Regency Centers (REG)
Star Rating: ★★★
Economic Moat Rating: None
Fair Value Estimate: $61
Fair Value Uncertainty: Medium

Regency's portfolio is filled with high-quality assets in population-dense, affluent markets. The company focuses on owning grocery-anchored centers, with over 80% of properties featuring a grocery anchor and grocery stores representing slightly more than 20% of annual base rent. Regency's grocery anchors are strong draws to the centers, as they produce sales per square foot well above the national average and are very healthy, with low occupancy costs. Grocery has been one of the retail categories that has seen sales growth increase during the pandemic, driving consistent business to the rest of Regency's portfolio, which should maintain high occupancies.

Ventas (VTR)
Star Rating: ★★★
Economic Moat Rating: None
Fair Value Estimate: $59
Fair Value Uncertainty: Medium

Ventas owns high-quality assets in the senior housing, medical office, and life science fields. While the company's medical office and life science portfolios should be relatively unaffected by the coronavirus outbreak, the senior housing portfolio is likely to experience a very significant impact to occupancies as the virus has the highest lethality rate among senior citizens. However, while virus will continue to negatively affect net operating income in 2021, the industry should see strong long-term growth from the coming demographic wave of baby boomers aging into senior housing facilities.
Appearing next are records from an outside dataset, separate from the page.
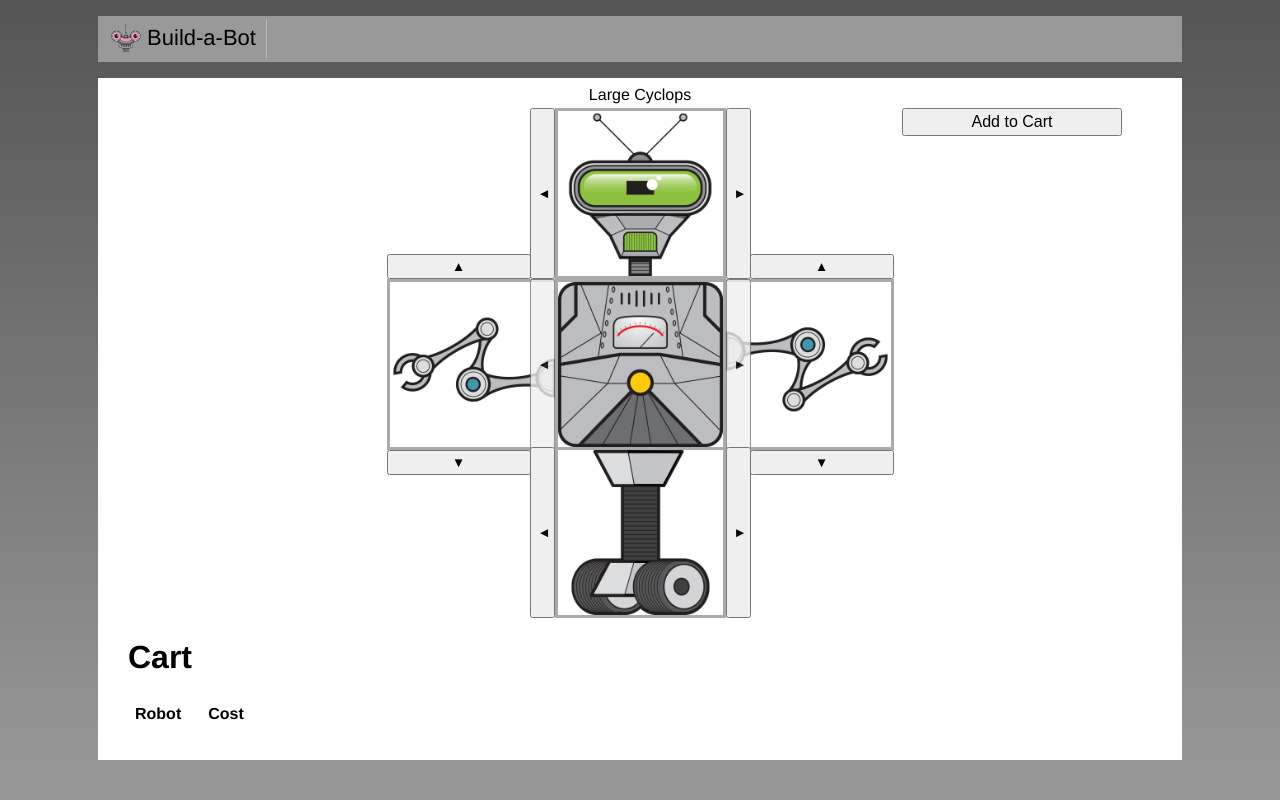
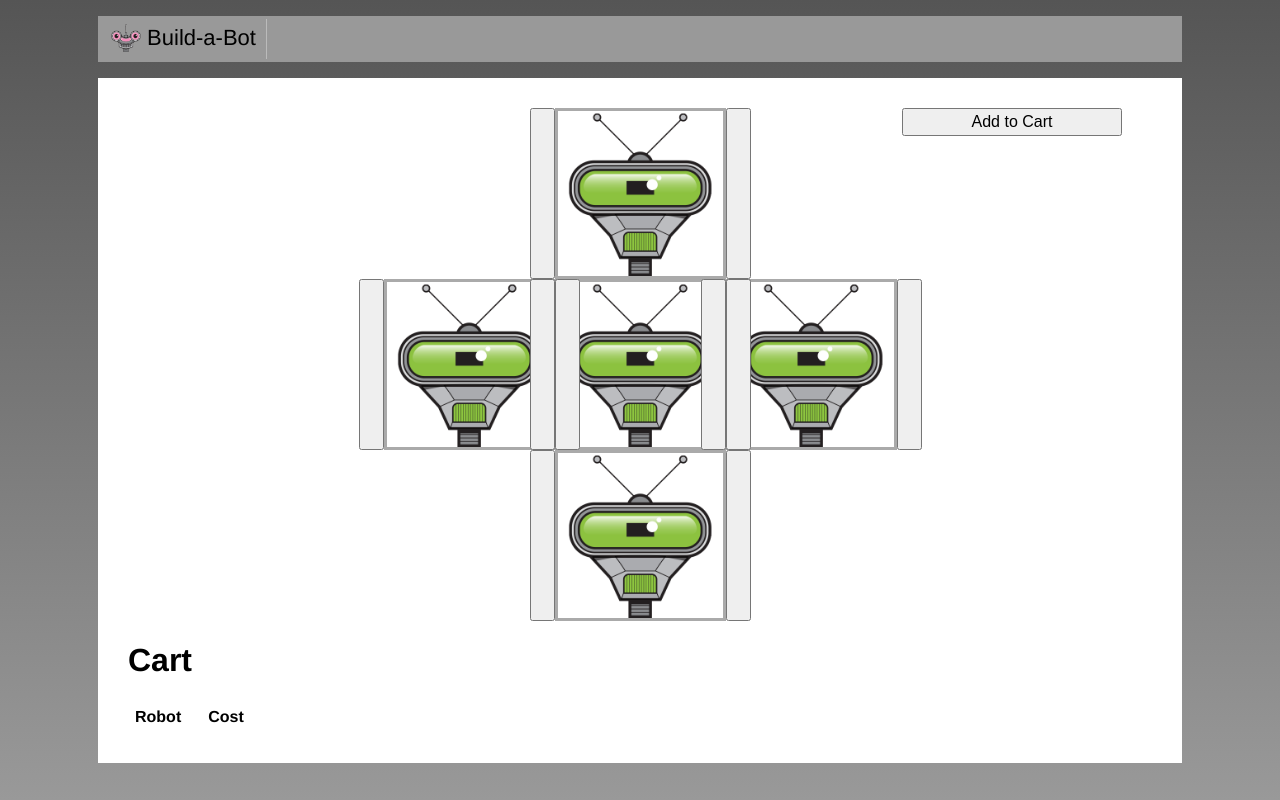
Before and after one commit to david-greer/bot-builder, a Vue app in the folder build-a-bot/: page / in a window 1280 px wide. Built offline with nearby package versions, Linux system fonts and the light colour scheme.

Commit message:
Creating child components

```diff
--- /dev/null
+++ b/build-a-bot/src/build/PartSelector.vue
@@ -0,0 +1,158 @@
+<template>
+  <div class="part">
+    <img :src="selectedPart.src" title="arm"/>
+    <button @click="selectPreviousPart()" class="prev-selector"></button>
+    <button @click="selectNextPart()" class="next-selector"></button>
+    <span class="sale" v-show="selectedPart.onSale">Sale!</span>
+  </div>
+</template>
+
+<script>
+import availableParts from '../data/parts';
+
+const parts = availableParts.heads;
+
+function getPreviousValidIndex(index, length) {
+  const deprecatedIndex = index - 1;
+  return deprecatedIndex < 0 ? length - 1 : deprecatedIndex;
+}
+
+function getNextValidIndex(index, length) {
+  const incrementedIndex = index + 1;
+  return incrementedIndex > length - 1 ? 0 : incrementedIndex;
+}
+
+export default {
+  data() {
+    return { selectedPartIndex: 0 };
+  },
+  computed: {
+    selectedPart() {
+      return parts[this.selectedPartIndex];
+    },
+  },
+  methods: {
+    selectNextPart() {
+      this.selectedPartIndex = getNextValidIndex(
+        this.selectedPartIndex,
+        parts.length,
+      );
+    },
+    selectPreviousPart() {
+      this.selectedPartIndex = getPreviousValidIndex(
+        this.selectedPartIndex,
+        parts.length,
+      );
+    },
+
+  },
+};
+
+</script>
+
+<style scoped>
+.part {
+  position: relative;
+  width:165px;
+  height:165px;
+  border: 3px solid #aaa;
+}
+.sale {
+  position: absolute;
+  bottom: 5px;
+  right: 5px;
+  color: white;
+  background-color: red;
+  padding: 3px;
+}
+.part-title {
+  position: absolute;
+  width: 100%;
+  text-align: center;
+  font-size: 18px;
+  color: red;
+  padding-top: 5px;
+  top: -25px;
+}
+.part img {
+  width:165px;
+}
+.top {
+  border-bottom: none;
+}
+.left {
+  border-right: none;
+}
+.right {
+  border-left: none;
+}
+.bottom {
+  border-top: none;
+}
+.left img {
+  transform: rotate(-90deg);
+}
+.right img {
+  transform: rotate(90deg);
+}
+.prev-selector {
+  position: absolute;
+  z-index:1;
+  top: -3px;
+  left: -28px;
+  width: 25px;
+  height: 171px;
+}
+.next-selector {
+  position: absolute;
+  z-index:1;
+  top: -3px;
+  right: -28px;
+  width: 25px;
+  height: 171px;
+}
+.left .prev-selector:after,  .right .prev-selector:after{
+  content: '\25B2'
+}
+.left .next-selector:after, .right .next-selector:after {
+  content: '\25BC'
+}
+.top .prev-selector:after, .bottom .prev-selector:after, .center .prev-selector:after{
+  content: '\25C4'
+}
+.top .next-selector:after, .bottom .next-selector:after, .center .next-selector:after{
+  content: '\25BA'
+}
+.center .prev-selector, .center .next-selector {
+  opacity:0.8;
+}
+.left .prev-selector {
+  top: -28px;
+  left: -3px;
+  width: 144px;
+  height: 25px;
+}
+.left .next-selector {
+  top: auto;
+  bottom: -28px;
+  left: -3px;
+  width: 144px;
+  height: 25px;
+}
+.right .prev-selector {
+  top: -28px;
+  left: 24px;
+  width: 144px;
+  height: 25px;
+}
+.right .next-selector {
+  top: auto;
+  bottom: -28px;
+  left: 24px;
+  width: 144px;
+  height: 25px;
+}
+.highlight {
+  border: 1px solid red;
+}
+</style>
--- a/build-a-bot/src/build/RobotBuilder.vue
+++ b/build-a-bot/src/build/RobotBuilder.vue
@@ -2,42 +2,23 @@
   <div class="content">
     <button class="add-to-cart" @click="addToCart()">Add to Cart</button>
     <div class="top-row">
-      <div :class="[saleBorderClass, 'top', 'part']">
+      <!--<div :class="[saleBorderClass, 'top', 'part']">
         <div class="robot-name">
 
           {{selectedRobot.head.title}}
           <span v-if="selectedRobot.head.onSale" class="sale">Sale!</span>
 
         </div>
-        <!-- Show v-bind and v-on shorthand syntax -->
-        <img :src="selectedRobot.head.src" title="head"/>
-        <button @click="selectPreviousHead()" class="prev-selector">&#9668;</button>
-        <button @click="selectNextHead()" class="next-selector">&#9658;</button>
-      </div>
+      </div> -->
+        <PartSelector/>
     </div>
     <div class="middle-row">
-      <div class="left part">
-        <img :src="selectedRobot.leftArm.src" title="left arm"/>
-        <button @click="selectPreviousLeftArm()" class="prev-selector">&#9650;</button>
-        <button @click="selectNextLeftArm()" class="next-selector">&#9660;</button>
-      </div>
-      <div class="center part">
-        <img :src="selectedRobot.torso.src" title="torso"/>
-        <button @click="selectPreviousTorso()" class="prev-selector">&#9668;</button>
-        <button @click="selectNextTorso()" class="next-selector">&#9658;</button>
-      </div>
-      <div class="right part">
-        <img :src="selectedRobot.rightArm.src" title="right arm"/>
-        <button @click="selectPreviousRightArm()" class="prev-selector">&#9650;</button>
-        <button @click="selectNextRightArm()" class="next-selector">&#9660;</button>
-      </div>
+      <PartSelector/>
+      <PartSelector/>
+      <PartSelector/>
     </div>
     <div class="bottom-row">
-      <div class="bottom part">
-        <img v-bind:src="selectedRobot.base.src" title="base"/>
-        <button v-on:click="selectPreviousBase()" class="prev-selector">&#9668;</button>
-        <button v-on:click="selectNextBase()" class="next-selector">&#9658;</button>
-      </div>
+      <PartSelector/>
     </div>
     <div>
 
@@ -76,28 +57,22 @@
 <script>
 import availableParts from '../data/parts';
 import createdHookMixin from './created-hook-mixin';
-
-function getPreviousValidIndex(index, length) {
-  const deprecatedIndex = index - 1;
-  return deprecatedIndex < 0 ? length - 1 : deprecatedIndex;
-}
-
-function getNextValidIndex(index, length) {
-  const incrementedIndex = index + 1;
-  return incrementedIndex > length - 1 ? 0 : incrementedIndex;
-}
+import PartSelector from './PartSelector.vue';
 
 export default {
   name: 'RobotBuilder',
+  components: { PartSelector },
   data() {
     return {
       availableParts,
       cart: [],
-      selectedHeadIndex: 0,
-      selectedLeftArmIndex: 0,
-      selectedTorsoIndex: 0,
-      selectedRightArmIndex: 0,
-      selectedBaseIndex: 0,
+      selectedRobot: {
+        head: {},
+        leftArm: {},
+        torso: {},
+        rightArm: {},
+        base: {},
+      },
     };
   },
   mixins: [createdHookMixin],
@@ -110,15 +85,6 @@
         border: this.selectedRobot.head.onSale ? '3px solid red' : '3px solid #aaa',
       };
     },
-    selectedRobot() {
-      return {
-        head: availableParts.heads[this.selectedHeadIndex],
-        leftArm: availableParts.arms[this.selectedLeftArmIndex],
-        torso: availableParts.torsos[this.selectedTorsoIndex],
-        rightArm: availableParts.arms[this.selectedRightArmIndex],
-        base: availableParts.bases[this.selectedBaseIndex],
-      };
-    },
   },
   methods: {
     addToCart() {
@@ -126,66 +92,6 @@
       const cost = robot.head.cost + robot.leftArm.cost + robot.torso.cost
                    + robot.rightArm.cost + robot.base.cost;
       this.cart.push(Object.assign({}, robot, { cost }));
-    },
-    selectNextHead() {
-      this.selectedHeadIndex = getNextValidIndex(
-        this.selectedHeadIndex,
-        availableParts.heads.length,
-      );
-    },
-    selectPreviousHead() {
-      this.selectedHeadIndex = getPreviousValidIndex(
-        this.selectedHeadIndex,
-        availableParts.heads.length,
-      );
-    },
-    selectNextLeftArm() {
-      this.selectedLeftArmIndex = getNextValidIndex(
-        this.selectedLeftArmIndex,
-        availableParts.arms.length,
-      );
-    },
-    selectPreviousLeftArm() {
-      this.selectedLeftArmIndex = getPreviousValidIndex(
-        this.selectedLeftArmIndex,
-        availableParts.arms.length,
-      );
-    },
-    selectNextTorso() {
-      this.selectedTorsoIndex = getNextValidIndex(
-        this.selectedTorsoIndex,
-        availableParts.torsos.length,
-      );
-    },
-    selectPreviousTorso() {
-      this.selectedTorsoIndex = getPreviousValidIndex(
-        this.selectedTorsoIndex,
-        availableParts.torsos.length,
-      );
-    },
-    selectNextRightArm() {
-      this.selectedRightArmIndex = getNextValidIndex(
-        this.selectedRightArmIndex,
-        availableParts.arms.length,
-      );
-    },
-    selectPreviousRightArm() {
-      this.selectedRightArmIndex = getPreviousValidIndex(
-        this.selectedRightArmIndex,
-        availableParts.arms.length,
-      );
-    },
-    selectNextBase() {
-      this.selectedBaseIndex = getNextValidIndex(
-        this.selectedBaseIndex,
-        availableParts.bases.length,
-      );
-    },
-    selectPreviousBase() {
-      this.selectedBaseIndex = getPreviousValidIndex(
-        this.selectedBaseIndex,
-        availableParts.bases.length,
-      );
     },
   },
 };
```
Kevin Brown does not own (actual or beneficial) shares in any of the securities mentioned above. Find out about Morningstar’s editorial policies.